The B+ Movie Guide: The New List (Part XXXIX)
I gave Colin a giant list of 500 movies, and he finished it. Of course I’m gonna come up with another list.
This one is for everyone, though. Not specifically for Colin. This is raw material for everybody, should they choose, to go out and see more movies. Not all of them are essential. Most of them are just awesome. I told Colin that once he finished this list, I’d give him another one that was more fun than work. Geared toward cool stuff that he’d enjoy.
I went through and found 1,000 more movies that I think either need to be seen (leftover “essential” films) or are just really great and would be enjoyed by most who see them. Here they are:

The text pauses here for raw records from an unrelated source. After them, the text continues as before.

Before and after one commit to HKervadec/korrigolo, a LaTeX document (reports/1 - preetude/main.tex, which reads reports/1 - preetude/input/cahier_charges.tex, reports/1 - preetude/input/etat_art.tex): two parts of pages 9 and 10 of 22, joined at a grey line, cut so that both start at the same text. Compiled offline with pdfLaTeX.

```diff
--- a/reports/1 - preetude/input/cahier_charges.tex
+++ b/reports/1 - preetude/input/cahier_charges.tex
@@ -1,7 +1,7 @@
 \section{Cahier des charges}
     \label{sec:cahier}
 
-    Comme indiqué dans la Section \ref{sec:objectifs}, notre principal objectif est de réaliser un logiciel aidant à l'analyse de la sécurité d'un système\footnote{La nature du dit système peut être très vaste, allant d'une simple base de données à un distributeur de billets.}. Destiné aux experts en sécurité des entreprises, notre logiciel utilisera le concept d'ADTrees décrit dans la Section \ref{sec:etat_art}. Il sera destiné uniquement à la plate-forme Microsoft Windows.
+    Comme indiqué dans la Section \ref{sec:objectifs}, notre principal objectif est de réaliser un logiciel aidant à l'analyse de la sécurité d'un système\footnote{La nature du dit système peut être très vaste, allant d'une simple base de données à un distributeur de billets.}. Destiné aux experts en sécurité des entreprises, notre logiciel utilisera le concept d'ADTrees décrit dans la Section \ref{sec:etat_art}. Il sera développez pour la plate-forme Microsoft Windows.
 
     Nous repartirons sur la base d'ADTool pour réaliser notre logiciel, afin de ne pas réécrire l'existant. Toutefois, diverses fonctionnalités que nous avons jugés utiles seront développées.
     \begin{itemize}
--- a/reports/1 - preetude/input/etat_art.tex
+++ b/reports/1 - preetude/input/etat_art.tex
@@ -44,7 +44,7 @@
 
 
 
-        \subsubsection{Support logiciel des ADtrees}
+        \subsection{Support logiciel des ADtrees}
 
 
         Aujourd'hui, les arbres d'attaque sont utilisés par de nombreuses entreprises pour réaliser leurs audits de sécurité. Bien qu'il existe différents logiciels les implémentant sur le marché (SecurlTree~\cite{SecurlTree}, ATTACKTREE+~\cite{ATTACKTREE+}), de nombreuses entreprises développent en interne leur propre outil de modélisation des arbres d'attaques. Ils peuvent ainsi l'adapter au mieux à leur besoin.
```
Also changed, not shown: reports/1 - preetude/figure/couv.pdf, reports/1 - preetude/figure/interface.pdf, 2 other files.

Blake Edwards film. Lot of stars in this. Richard Mulligan and Julie Andrews are the main stars, along with Robert Preston, Larry Hagman, Robert Vaughn, Shelley Winters, Robert Loggia and William Holden. It’s a satire and dark comedy about Hollywood. It’s in part about Edwards’ experiences. Mulligan is a director who has a huge flop, the first of his career. So he tries to kill himself. And in these attempts, he realizes what he needs in his movie is sex. So he sets out to make a sex film in which the family-friendly main star (Julie Andrews. You see where lines blur) will do a nude scene. Definitely one of Edwards’ best later films, and pretty underrated in his filmography.
You have to have heard of this movie. Billy Murray and Ivan Reitman join the army. Hilarity ensues. One of the all-time comedies. This is a major film for people who grew up in the 70s and 80s. It still holds up as very funny. Never pass up the chance to see one of the great Bill Murray comedies.
An Officer and a Gentleman (1982)
In a way, this movie has it all. Because it’s partly for guys — the training stuff — and partly for girls — the romance stuff. Richard Gere is the son of a Navy man and enlists in officer training school, despite having a problem with authority. So we watch as he clashes with his drill instructor (Lou Gossett Jr., who won an Oscar for the performance) and also finds romance with a factory worker (Debra Winger). It’s a great movie. The sequence where Gossett tries to make him quit is classic, and the end typically makes even hardened men become emotional. It’s a very big movie. I’d call it essential.
Essential movie. Big film for the 80s. This and Big Chill were very representative of a generation. Barry Levinson’s first film. It’s about a bunch of friends coming of age and dealing with that. Steve Guttenberg, Daniel Stern, Kevin Bacon, Mickey Rourke. Gotta see this one.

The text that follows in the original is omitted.